- [Data under study]
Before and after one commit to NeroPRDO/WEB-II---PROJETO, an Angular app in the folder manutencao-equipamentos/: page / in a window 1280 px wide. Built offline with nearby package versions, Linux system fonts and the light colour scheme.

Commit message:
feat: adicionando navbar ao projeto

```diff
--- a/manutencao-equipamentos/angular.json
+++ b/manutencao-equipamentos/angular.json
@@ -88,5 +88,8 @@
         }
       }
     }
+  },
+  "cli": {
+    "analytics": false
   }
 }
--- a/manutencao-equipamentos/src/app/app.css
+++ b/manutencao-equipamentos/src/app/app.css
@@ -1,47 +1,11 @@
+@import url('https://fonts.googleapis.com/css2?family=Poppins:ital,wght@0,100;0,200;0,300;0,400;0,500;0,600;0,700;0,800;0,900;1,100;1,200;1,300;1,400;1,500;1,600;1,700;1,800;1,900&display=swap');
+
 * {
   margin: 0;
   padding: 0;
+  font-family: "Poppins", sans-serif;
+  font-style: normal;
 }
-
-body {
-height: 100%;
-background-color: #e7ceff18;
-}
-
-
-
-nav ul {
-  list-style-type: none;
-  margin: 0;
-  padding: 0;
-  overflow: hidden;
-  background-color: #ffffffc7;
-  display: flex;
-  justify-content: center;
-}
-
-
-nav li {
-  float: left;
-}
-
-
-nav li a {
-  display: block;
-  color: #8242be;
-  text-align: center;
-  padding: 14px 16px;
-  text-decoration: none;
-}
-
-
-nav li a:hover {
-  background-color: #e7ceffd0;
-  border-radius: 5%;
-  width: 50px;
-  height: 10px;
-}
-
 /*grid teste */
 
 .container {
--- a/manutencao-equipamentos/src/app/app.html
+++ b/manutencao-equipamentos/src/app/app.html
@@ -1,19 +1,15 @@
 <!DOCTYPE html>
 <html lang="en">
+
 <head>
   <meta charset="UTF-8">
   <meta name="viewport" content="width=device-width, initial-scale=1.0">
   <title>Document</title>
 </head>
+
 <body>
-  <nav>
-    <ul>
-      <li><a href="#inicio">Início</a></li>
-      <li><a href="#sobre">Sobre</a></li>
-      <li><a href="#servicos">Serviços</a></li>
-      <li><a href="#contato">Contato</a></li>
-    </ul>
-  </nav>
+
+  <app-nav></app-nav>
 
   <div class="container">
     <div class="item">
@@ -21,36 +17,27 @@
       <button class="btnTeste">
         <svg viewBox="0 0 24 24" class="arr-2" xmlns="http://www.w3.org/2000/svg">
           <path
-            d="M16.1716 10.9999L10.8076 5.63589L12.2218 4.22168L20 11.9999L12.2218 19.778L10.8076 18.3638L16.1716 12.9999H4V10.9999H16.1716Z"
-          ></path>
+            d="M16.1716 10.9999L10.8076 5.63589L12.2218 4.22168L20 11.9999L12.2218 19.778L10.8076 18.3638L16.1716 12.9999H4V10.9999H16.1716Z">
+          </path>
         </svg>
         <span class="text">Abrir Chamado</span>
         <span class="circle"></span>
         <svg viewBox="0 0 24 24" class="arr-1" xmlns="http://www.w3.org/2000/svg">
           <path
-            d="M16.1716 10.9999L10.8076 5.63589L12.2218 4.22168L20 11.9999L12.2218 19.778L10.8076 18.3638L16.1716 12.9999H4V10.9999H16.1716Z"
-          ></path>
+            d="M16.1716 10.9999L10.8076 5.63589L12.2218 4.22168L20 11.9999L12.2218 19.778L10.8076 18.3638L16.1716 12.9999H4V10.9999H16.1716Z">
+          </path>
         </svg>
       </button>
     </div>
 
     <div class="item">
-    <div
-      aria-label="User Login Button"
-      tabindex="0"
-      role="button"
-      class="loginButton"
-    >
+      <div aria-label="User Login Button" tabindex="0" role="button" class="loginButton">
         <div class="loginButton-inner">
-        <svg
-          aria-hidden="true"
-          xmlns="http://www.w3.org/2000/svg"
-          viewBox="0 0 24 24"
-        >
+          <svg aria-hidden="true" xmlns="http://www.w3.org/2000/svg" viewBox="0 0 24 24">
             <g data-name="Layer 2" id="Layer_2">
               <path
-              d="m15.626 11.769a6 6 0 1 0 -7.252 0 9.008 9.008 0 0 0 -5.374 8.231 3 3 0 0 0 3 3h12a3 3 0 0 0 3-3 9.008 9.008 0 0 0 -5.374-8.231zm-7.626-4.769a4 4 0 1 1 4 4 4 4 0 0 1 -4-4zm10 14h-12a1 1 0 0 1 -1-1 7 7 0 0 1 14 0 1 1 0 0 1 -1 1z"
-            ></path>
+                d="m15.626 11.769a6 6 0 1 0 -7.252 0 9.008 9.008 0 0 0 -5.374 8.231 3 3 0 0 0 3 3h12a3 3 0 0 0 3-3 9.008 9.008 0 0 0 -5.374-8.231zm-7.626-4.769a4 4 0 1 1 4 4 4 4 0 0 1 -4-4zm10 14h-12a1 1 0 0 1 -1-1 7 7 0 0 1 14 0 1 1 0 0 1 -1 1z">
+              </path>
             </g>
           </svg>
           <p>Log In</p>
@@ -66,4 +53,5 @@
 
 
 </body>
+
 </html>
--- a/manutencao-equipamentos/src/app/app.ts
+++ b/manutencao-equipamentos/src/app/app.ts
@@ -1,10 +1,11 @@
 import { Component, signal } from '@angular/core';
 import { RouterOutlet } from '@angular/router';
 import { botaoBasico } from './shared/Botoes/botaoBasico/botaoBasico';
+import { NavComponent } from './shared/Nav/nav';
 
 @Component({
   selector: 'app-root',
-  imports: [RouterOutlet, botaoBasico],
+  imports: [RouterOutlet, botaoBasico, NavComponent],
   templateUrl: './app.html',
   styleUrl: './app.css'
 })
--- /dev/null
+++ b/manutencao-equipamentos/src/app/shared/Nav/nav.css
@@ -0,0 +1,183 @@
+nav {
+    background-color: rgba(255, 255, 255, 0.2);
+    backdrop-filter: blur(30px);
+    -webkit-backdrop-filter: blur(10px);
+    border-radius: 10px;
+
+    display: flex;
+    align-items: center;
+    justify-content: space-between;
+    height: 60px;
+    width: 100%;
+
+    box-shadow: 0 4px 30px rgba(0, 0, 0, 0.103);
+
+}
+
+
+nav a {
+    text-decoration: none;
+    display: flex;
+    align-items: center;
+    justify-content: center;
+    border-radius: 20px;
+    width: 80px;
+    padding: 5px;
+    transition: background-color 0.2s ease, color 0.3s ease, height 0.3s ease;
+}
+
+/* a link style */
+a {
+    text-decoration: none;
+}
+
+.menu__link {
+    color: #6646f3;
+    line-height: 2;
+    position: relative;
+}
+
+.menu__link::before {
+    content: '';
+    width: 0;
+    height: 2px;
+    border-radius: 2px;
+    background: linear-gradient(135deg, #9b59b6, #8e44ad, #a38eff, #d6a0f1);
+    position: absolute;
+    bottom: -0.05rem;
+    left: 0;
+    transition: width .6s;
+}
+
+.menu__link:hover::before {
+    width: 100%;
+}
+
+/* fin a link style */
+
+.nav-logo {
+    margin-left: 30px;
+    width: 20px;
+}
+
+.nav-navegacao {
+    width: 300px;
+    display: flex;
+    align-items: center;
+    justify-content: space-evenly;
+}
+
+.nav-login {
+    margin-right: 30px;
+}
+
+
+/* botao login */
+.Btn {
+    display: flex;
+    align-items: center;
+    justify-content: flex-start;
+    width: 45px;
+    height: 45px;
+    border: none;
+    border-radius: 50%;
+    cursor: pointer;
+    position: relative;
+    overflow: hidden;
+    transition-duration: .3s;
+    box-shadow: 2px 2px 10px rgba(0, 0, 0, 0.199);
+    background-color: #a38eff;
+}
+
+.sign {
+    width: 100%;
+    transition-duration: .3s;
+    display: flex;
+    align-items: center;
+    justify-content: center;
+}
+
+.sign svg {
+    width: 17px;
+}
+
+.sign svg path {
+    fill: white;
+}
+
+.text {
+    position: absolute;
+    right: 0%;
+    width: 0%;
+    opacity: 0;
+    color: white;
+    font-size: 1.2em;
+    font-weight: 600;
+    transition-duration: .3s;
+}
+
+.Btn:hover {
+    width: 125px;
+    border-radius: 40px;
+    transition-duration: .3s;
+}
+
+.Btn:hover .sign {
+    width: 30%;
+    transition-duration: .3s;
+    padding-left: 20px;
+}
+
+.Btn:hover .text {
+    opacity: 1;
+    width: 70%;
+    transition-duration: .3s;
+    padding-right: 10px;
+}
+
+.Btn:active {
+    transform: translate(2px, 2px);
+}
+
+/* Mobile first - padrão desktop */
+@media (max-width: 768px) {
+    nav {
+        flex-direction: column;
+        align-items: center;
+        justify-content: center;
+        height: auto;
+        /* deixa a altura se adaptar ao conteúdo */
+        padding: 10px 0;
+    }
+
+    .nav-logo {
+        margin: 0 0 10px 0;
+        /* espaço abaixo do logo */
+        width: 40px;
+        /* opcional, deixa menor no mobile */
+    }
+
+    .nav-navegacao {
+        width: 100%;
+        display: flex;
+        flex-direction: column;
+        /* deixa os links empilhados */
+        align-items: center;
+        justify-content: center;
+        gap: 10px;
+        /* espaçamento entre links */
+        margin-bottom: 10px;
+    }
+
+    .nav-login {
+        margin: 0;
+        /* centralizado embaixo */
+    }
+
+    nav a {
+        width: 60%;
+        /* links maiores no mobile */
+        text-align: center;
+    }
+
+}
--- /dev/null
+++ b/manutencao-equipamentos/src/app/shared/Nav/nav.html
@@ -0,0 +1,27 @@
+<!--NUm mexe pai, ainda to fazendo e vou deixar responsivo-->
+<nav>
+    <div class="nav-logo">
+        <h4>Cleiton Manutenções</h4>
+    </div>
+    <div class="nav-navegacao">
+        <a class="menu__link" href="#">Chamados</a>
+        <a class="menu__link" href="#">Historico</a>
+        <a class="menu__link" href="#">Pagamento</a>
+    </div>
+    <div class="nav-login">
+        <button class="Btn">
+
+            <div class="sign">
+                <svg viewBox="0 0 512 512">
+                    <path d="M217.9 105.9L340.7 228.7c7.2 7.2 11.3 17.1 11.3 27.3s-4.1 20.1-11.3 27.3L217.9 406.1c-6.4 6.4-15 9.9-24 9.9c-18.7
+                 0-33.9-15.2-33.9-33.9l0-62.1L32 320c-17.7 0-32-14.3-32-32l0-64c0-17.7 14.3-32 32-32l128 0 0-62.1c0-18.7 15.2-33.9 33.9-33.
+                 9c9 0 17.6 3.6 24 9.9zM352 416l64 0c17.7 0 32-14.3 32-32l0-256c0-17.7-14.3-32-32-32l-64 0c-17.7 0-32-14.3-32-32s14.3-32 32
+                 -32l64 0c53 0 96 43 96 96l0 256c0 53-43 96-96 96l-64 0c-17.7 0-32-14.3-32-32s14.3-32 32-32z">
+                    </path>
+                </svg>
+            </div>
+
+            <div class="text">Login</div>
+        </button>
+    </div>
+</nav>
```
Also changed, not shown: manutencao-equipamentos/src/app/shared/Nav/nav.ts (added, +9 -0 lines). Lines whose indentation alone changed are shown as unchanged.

- [What is needed] Count each line above in which the string "height" appears, then state only the total.

- [Response to the exercise] 8